    I also believe the world is moving towards more specialized/vertically oriented software. In this world large volumes may not exists but you can still be successful. I actually believe open source is making this possible. At Eclipse we are seeing more and more specialized IDEs that may not have been possible before Eclipse and open source.

    Certainly there are some very good examples of volume creating the network effect, Eclipse and the other you mentioned being valid points. However, moving forward I don’t think you need to have the massive deployment like Eclipse to be considered a success.

  • http://www.redmonk.com/sogrady stephen o’grady

    Ian: i think i may see the crux of the problem, which is the volume = downloads definition. as you and i and mike have discussed before, i’m tremendously skeptical of downloads, believing that they can easily under or over estimate actual production usage. i would instead define volume as real world usage. in the case of MySQL, we can point to any number of datapoints that validate usage: companies big (Google), companies small (RedMonk), standardization in related texts (Agile Web Development with Rails), inclusion in bundled offerings (Ubuntu’s LTS LAMP option), and a dozen other examples and then, perhaps, downloads.

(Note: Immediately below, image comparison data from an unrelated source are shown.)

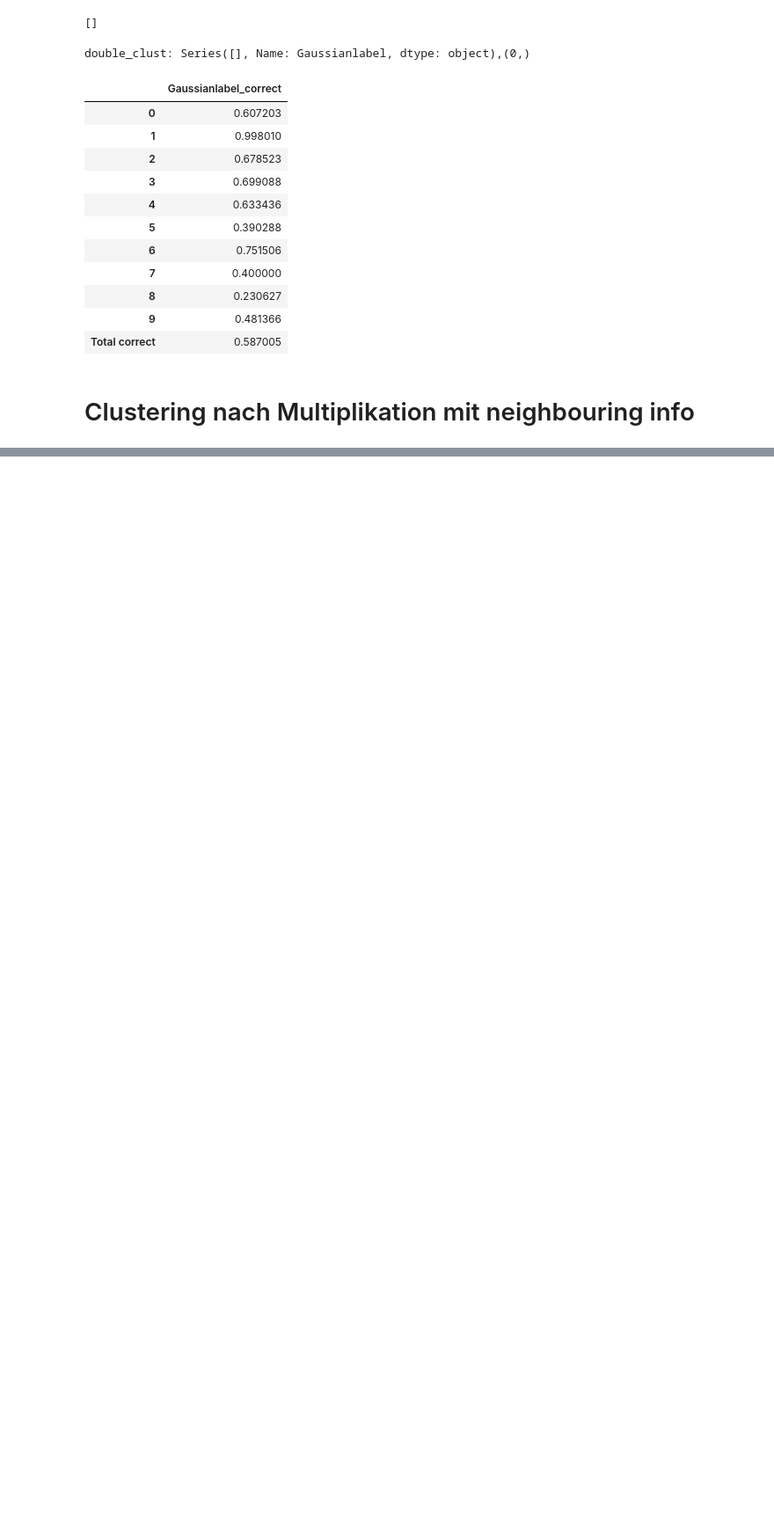
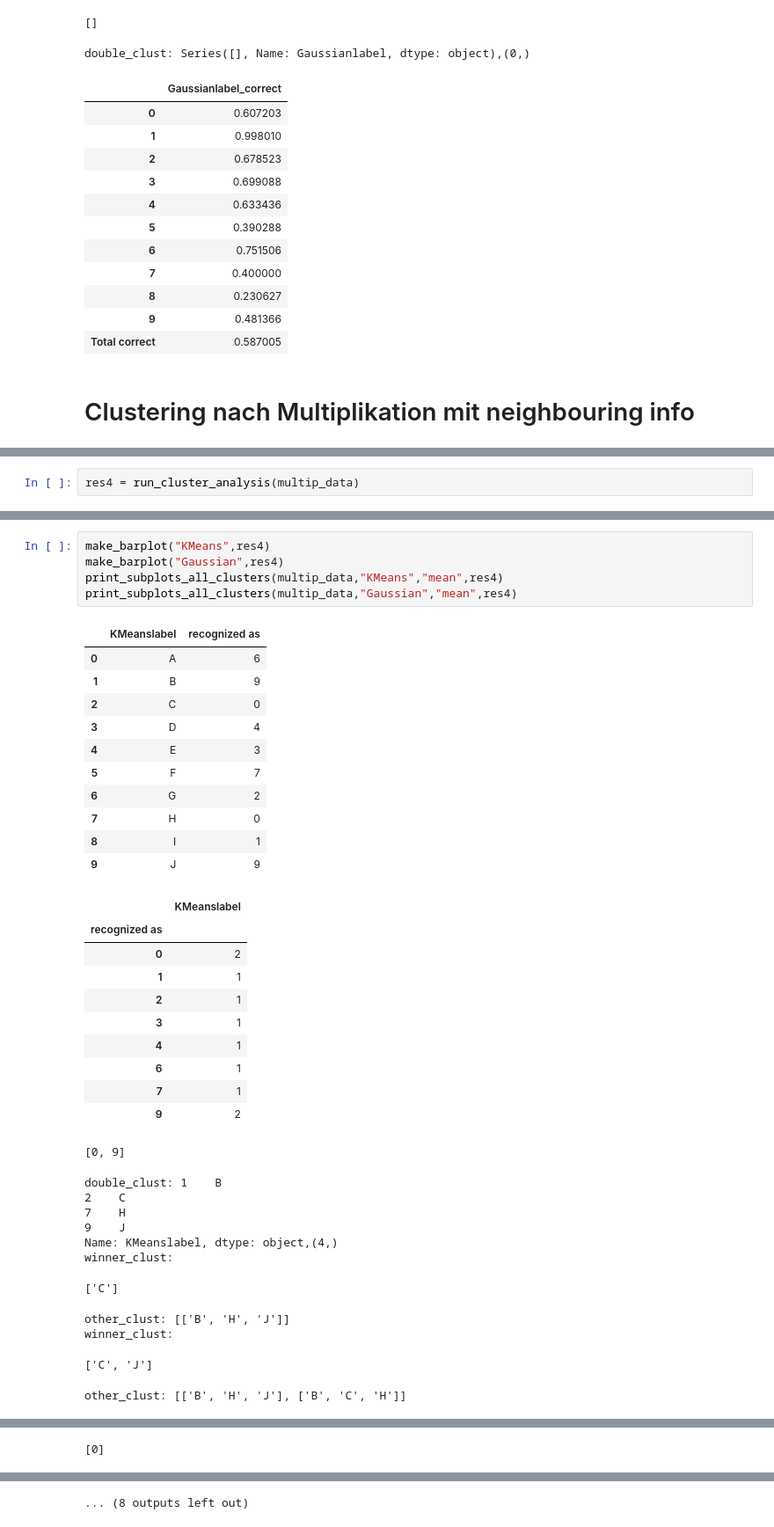
Before and after one commit to r9d9/descript_analysis, a Jupyter notebook: Descriptives_Digits.ipynb, the cells around one changed output, grey strips where cells are left out. Shown at 88% size. Cells and saved outputs as stored; diff of their text form; blank space fills up the shorter version.

```diff
--- a/Descriptives_Digits.ipynb
+++ b/Descriptives_Digits.ipynb
@@ -1014,0 +1037,2 @@ double_clust: Series([], Name: Gaussianlabel, dtype: object),(0,)
+# %%
+res4 = run_cluster_analysis(multip_data)
@@ -1014,0 +1046,39 @@ double_clust: Series([], Name: Gaussianlabel, dtype: object),(0,)
+# %%
+make_barplot("KMeans",res4)
+make_barplot("Gaussian",res4)
+print_subplots_all_clusters(multip_data,"KMeans","mean",res4)
+print_subplots_all_clusters(multip_data,"Gaussian","mean",res4)
+# %% [output]
+|  | KMeanslabel | recognized as |
+| 0 | A | 6 |
+| 1 | B | 9 |
+| 2 | C | 0 |
+| 3 | D | 4 |
+| 4 | E | 3 |
+| 5 | F | 7 |
+| 6 | G | 2 |
+| 7 | H | 0 |
+| 8 | I | 1 |
+| 9 | J | 9 |
+|  | KMeanslabel |
+| recognized as |  |
+| 0 | 2 |
+| 1 | 1 |
+| 2 | 1 |
+| 3 | 1 |
+| 4 | 1 |
+| 6 | 1 |
+| 7 | 1 |
+| 9 | 2 |
+[0, 9]
+double_clust: 1    B
+2    C
+7    H
+9    J
+Name: KMeanslabel, dtype: object,(4,)
+winner_clust:
+['C']
+other_clust: [['B', 'H', 'J']]
+winner_clust:
+['C', 'J']
+other_clust: [['B', 'H', 'J'], ['B', 'C', 'H']]
@@ -1014,0 +1106 @@ double_clust: Series([], Name: Gaussianlabel, dtype: object),(0,)
+[0]
@@ -1014,0 +1112 @@ double_clust: Series([], Name: Gaussianlabel, dtype: object),(0,)
+... (8 outputs left out)
```
Also changed, not shown: parts of 10 cells of this notebook.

    i would also push back on the eye balls comparison, simply because where eye balls – IMO, anyway – had no real economic basis, volume does. real world businesses such as JBoss and MySQL are proving that the economics are real, if different than what we are all accustomed to.

    you bring up a very valid point, however, when you remind us that volume is not the *only* path to ubiquity. it may be, as i assert, be the surest, but there will unquestionably be opportunities in niche areas of the market for products to survive and thrive. i tend to think that few if any of the specialized players have a realistic shot at the billion mark, but then i don’t regard that as the criteria for success anyhow ;)

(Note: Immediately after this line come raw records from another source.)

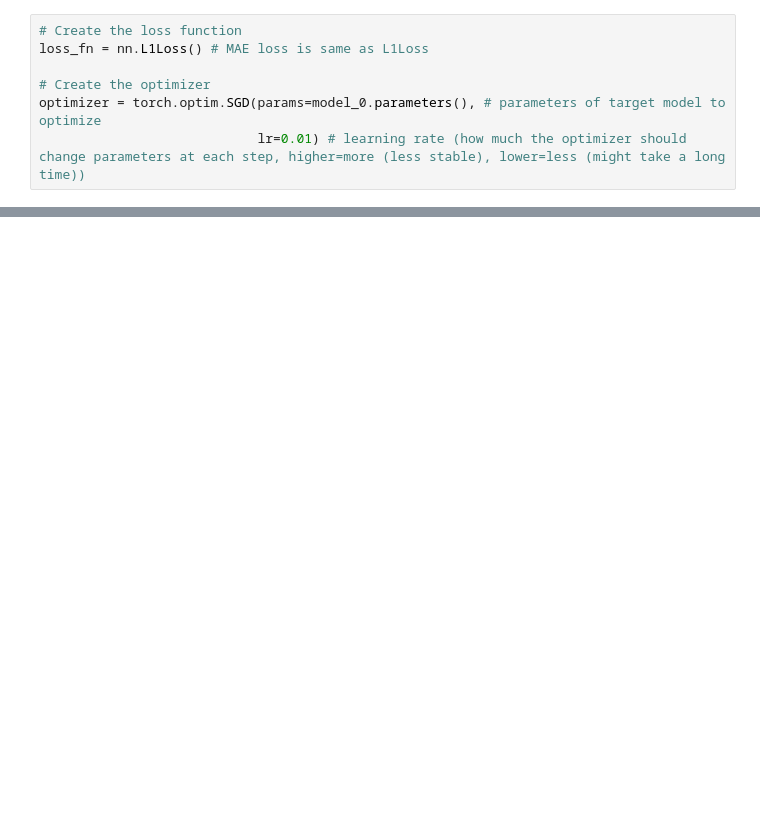
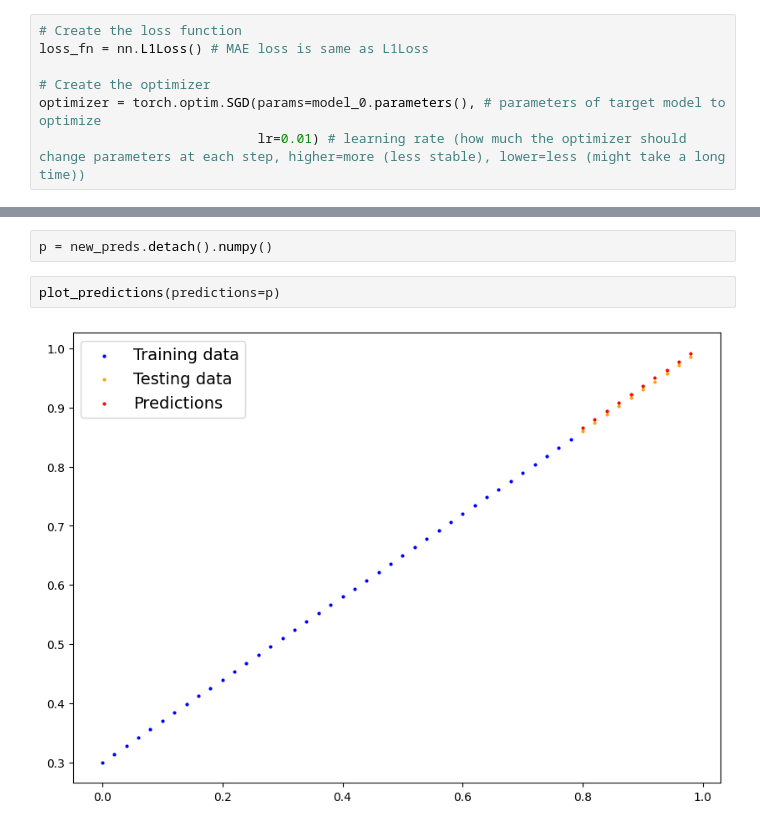
Before and after one commit to deven367/learning-pytorch, a Jupyter notebook: nbs/01-workflows.ipynb, the cells around one changed output, grey strips where cells are left out. Drawn from its saved outputs; the diff is of its cells as text; blank space fills up the shorter version.

```diff
--- a/nbs/01-workflows.ipynb
+++ b/nbs/01-workflows.ipynb
@@ -187,0 +214,6 @@ Epoch: 90 | MAE Train Loss: 0.02788740023970604 | MAE Test Loss: 0.0647355616092
+# %%
+p = new_preds.detach().numpy()
+# %%
+plot_predictions(predictions=p)
+# %% [output]
+[figure, added]
```
Also changed, not shown: parts of 19 cells of this notebook.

  • http://www.michaeldolan.com Mike Dolan

    Billion dollar marks are reach by… a billion dollars in revenue. Volume doesn’t = revenue (see Apache/Eclipse/Mozilla/OpenSSL) and downloads don’t = revenue (see Sun), and value doesn’t equal revenue (see Xen/OpenSSL/SNORT/Eclipse). Only someone buying a license or paying for support/services = revenue.

    $B of licenses… easy (and the market already accepts this model), $B for support …harder but possible (there is acceptance within mid-large enterprises), $B for services … much much harder (services = people’s time, $1B is a lot of people and a lot of time)

    For someone to buy a license or support you have to offer enough value beyond just good, open code.

    To get to a billion dollars, you need to offer enough value to enough customers that you get volume. At a billion dollars with value and volume you’re basically becoming an industry standard. So yes, I think Linux distros are prime candidates – they address the entire server market. Open source CRM/ERP apps… smaller market, entrenched “standards” already there, and a difficult market to get volume. Maybe sometime out in the future, but not soon.

    So they all seem to play together – tough to say just volume alone will ever get you revenue (ahem… Apache/Eclipse/Mozilla/OpenSSL – how much did Apache/Eclipse/Mozilla/OpenSSL make last year? they had plenty of volume). And it’s harder to say just offering open sourced value will get you there (CentricCRM is a great CRM app… have you bought it?)

    Besides… no open source project will ever reach a billion dollars – Larry Ellison always buys them or their underlying technology before they can hit $500M ;-)